=== SUPPLIED DATA ===
########################################

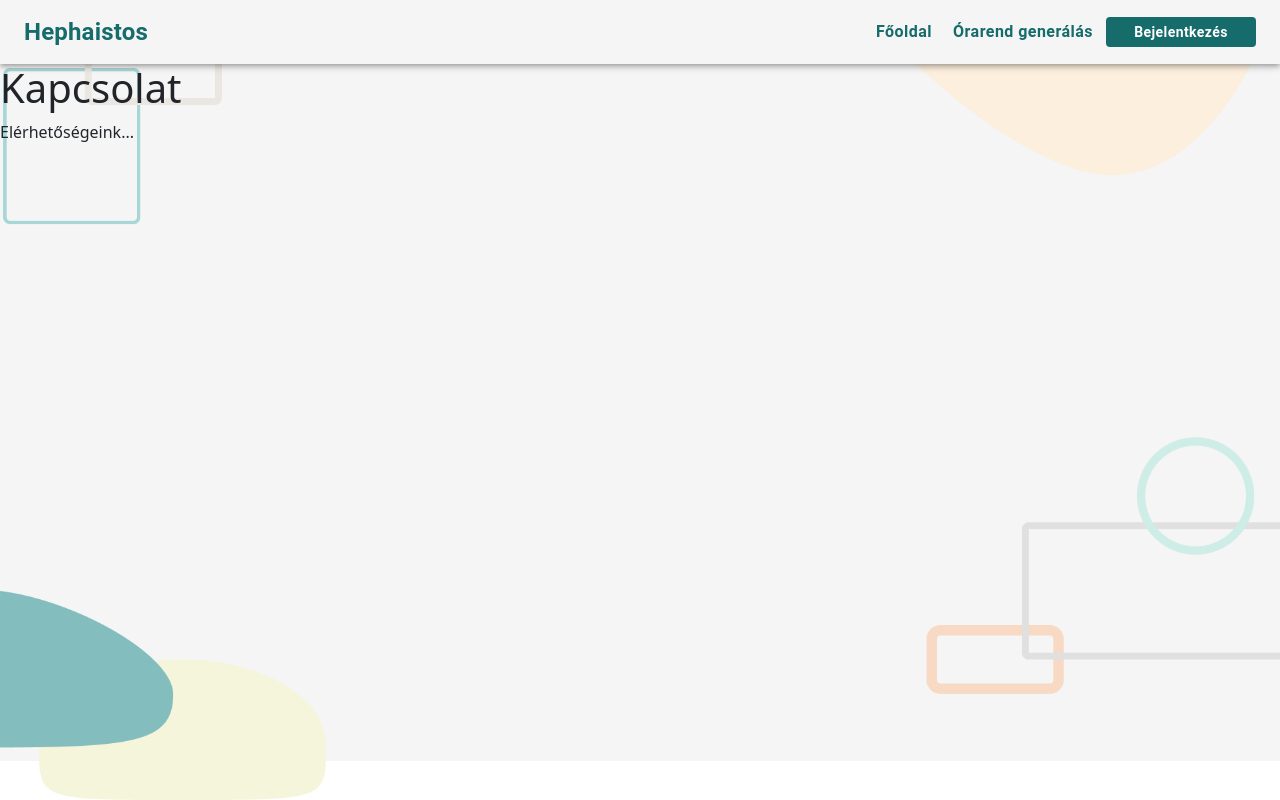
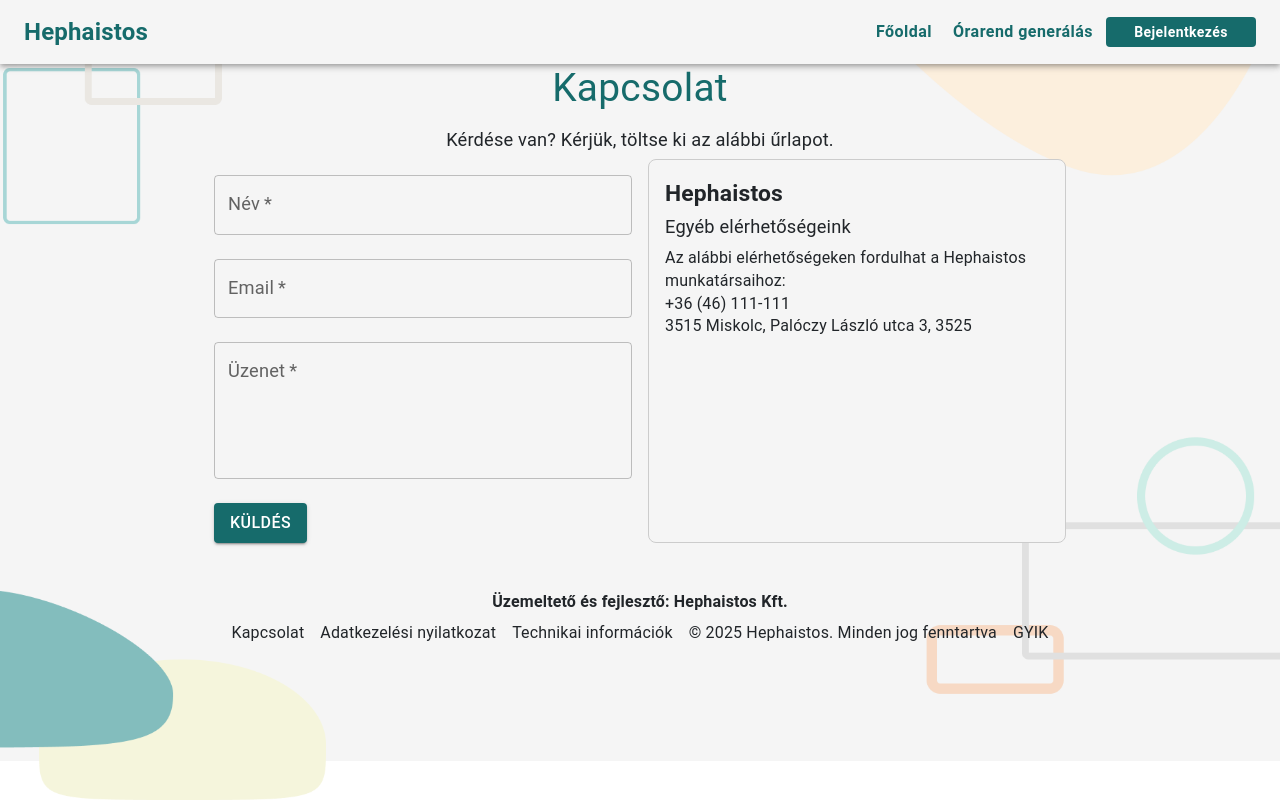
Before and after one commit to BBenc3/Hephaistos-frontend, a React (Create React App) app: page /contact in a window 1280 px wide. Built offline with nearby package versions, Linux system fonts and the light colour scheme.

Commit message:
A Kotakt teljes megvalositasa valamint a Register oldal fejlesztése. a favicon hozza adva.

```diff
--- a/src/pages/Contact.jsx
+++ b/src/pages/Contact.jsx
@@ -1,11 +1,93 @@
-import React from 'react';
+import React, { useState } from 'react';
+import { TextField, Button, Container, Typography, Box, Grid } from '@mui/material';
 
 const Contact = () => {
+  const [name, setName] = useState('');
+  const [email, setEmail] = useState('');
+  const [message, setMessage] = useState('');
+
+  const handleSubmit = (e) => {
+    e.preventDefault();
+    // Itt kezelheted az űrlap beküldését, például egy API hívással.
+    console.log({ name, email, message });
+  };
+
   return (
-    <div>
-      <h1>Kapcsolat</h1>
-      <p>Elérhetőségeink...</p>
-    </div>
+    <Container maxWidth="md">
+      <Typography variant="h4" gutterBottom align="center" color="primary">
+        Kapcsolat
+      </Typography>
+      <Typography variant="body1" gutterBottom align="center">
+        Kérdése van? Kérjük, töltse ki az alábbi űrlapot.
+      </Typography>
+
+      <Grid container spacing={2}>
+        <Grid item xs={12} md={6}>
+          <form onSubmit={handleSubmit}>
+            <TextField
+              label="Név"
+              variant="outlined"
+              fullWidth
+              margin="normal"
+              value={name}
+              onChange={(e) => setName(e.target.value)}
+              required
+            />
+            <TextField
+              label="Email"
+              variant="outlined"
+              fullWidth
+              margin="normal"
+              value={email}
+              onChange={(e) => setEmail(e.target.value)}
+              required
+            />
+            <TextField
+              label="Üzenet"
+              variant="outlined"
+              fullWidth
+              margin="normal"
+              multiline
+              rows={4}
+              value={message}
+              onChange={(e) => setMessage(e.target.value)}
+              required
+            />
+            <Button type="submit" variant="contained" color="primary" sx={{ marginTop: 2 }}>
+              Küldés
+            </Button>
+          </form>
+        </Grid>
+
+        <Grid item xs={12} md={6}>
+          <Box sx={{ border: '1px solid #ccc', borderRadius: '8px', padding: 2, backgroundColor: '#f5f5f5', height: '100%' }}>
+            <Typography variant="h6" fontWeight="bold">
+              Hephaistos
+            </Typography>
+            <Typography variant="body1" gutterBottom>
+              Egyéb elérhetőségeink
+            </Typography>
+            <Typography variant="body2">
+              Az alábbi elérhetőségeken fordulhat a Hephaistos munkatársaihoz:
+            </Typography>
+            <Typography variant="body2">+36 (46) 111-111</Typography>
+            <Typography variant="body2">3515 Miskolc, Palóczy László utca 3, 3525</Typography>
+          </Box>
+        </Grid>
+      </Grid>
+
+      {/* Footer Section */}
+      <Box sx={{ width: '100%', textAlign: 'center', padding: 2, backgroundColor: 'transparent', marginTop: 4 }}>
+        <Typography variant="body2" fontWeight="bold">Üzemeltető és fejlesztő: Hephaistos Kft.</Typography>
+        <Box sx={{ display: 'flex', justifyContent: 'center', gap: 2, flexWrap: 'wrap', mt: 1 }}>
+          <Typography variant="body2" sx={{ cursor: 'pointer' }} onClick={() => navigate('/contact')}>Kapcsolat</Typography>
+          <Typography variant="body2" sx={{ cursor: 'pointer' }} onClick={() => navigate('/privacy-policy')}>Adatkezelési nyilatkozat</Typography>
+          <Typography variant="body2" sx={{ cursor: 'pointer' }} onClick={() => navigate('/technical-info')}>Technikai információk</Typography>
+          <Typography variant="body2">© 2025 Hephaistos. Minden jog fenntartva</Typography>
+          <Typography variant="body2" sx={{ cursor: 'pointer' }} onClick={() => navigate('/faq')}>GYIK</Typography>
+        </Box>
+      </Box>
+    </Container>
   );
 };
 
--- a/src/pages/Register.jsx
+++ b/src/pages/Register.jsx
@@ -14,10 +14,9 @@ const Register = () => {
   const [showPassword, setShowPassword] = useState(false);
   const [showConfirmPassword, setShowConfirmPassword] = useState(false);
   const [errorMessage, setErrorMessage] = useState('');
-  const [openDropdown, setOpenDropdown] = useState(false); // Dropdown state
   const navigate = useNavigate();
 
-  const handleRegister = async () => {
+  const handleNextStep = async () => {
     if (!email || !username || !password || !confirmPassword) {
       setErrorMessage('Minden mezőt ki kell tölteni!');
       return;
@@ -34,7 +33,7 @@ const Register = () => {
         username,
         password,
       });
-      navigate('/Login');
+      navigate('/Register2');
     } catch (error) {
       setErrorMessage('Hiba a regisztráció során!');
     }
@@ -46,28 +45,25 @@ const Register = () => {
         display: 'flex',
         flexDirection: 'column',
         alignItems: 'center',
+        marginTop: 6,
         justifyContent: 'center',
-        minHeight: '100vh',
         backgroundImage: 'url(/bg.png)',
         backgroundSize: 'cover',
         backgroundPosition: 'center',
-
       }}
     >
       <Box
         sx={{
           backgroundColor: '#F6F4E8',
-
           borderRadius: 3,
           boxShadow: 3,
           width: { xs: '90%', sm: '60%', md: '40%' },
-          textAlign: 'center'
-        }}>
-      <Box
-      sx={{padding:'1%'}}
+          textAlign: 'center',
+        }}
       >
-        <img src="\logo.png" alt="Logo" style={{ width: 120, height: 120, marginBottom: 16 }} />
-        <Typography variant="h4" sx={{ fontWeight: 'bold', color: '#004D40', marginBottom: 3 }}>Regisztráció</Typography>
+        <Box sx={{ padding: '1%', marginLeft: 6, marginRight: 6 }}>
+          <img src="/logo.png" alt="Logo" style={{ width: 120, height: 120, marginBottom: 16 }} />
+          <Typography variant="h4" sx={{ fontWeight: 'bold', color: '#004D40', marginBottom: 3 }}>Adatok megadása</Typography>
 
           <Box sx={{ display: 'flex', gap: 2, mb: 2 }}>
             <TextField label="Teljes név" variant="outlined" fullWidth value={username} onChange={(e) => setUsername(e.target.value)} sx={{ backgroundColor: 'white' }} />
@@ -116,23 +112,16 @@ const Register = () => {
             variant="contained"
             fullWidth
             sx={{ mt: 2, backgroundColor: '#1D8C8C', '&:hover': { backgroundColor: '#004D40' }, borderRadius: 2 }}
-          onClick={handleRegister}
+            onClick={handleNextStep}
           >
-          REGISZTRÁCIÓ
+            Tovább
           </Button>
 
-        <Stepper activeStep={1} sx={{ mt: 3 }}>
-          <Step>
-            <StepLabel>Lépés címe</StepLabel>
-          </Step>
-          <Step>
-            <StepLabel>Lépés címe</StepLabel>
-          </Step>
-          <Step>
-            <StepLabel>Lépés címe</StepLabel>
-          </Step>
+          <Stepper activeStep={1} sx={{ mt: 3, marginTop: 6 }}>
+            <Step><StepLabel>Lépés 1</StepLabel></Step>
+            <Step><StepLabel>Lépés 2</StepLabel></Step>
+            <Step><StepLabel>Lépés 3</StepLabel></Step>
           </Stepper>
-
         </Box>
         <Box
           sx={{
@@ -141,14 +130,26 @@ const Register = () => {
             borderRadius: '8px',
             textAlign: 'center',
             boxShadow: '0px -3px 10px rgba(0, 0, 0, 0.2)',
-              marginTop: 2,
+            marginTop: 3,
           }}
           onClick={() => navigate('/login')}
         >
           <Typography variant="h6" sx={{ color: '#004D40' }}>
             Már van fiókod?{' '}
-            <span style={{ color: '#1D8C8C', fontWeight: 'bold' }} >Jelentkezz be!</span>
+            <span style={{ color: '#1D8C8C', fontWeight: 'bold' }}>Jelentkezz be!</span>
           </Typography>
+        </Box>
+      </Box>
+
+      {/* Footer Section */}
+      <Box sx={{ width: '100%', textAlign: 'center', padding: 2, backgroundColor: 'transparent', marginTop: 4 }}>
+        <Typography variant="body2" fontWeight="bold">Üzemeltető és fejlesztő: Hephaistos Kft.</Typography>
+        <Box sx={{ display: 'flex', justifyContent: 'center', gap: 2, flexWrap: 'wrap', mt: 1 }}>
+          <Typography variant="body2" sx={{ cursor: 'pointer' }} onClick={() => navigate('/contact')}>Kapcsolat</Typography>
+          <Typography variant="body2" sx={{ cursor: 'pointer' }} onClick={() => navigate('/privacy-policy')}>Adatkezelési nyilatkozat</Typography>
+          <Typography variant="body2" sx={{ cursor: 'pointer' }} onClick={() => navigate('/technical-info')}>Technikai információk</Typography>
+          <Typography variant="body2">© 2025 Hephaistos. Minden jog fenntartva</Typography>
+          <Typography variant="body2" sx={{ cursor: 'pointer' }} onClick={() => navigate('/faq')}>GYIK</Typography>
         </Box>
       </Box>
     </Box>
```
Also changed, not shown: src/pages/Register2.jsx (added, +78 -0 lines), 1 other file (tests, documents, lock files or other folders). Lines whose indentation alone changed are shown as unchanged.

########################################

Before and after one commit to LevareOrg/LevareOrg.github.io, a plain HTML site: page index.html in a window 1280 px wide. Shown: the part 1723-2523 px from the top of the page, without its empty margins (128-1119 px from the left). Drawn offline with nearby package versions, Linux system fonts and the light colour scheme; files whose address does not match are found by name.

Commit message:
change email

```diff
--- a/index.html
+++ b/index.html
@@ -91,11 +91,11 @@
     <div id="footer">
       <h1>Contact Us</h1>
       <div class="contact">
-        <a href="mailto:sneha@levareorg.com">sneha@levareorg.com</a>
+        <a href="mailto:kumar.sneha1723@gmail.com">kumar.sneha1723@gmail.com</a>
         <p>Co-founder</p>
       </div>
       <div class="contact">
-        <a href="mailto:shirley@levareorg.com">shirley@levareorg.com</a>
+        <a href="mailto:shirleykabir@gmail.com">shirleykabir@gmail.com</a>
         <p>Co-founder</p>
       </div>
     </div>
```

########################################

=== WHAT THE TASK ASKS ===
Copy out each line carrying the string "display" from the data.

=== EXPECTED OUTPUT ===
+        <Box sx={{ display: 'flex', justifyContent: 'center', gap: 2, flexWrap: 'wrap', mt: 1 }}>
         display: 'flex',
           <Box sx={{ display: 'flex', gap: 2, mb: 2 }}>
+        <Box sx={{ display: 'flex', justifyContent: 'center', gap: 2, flexWrap: 'wrap', mt: 1 }}>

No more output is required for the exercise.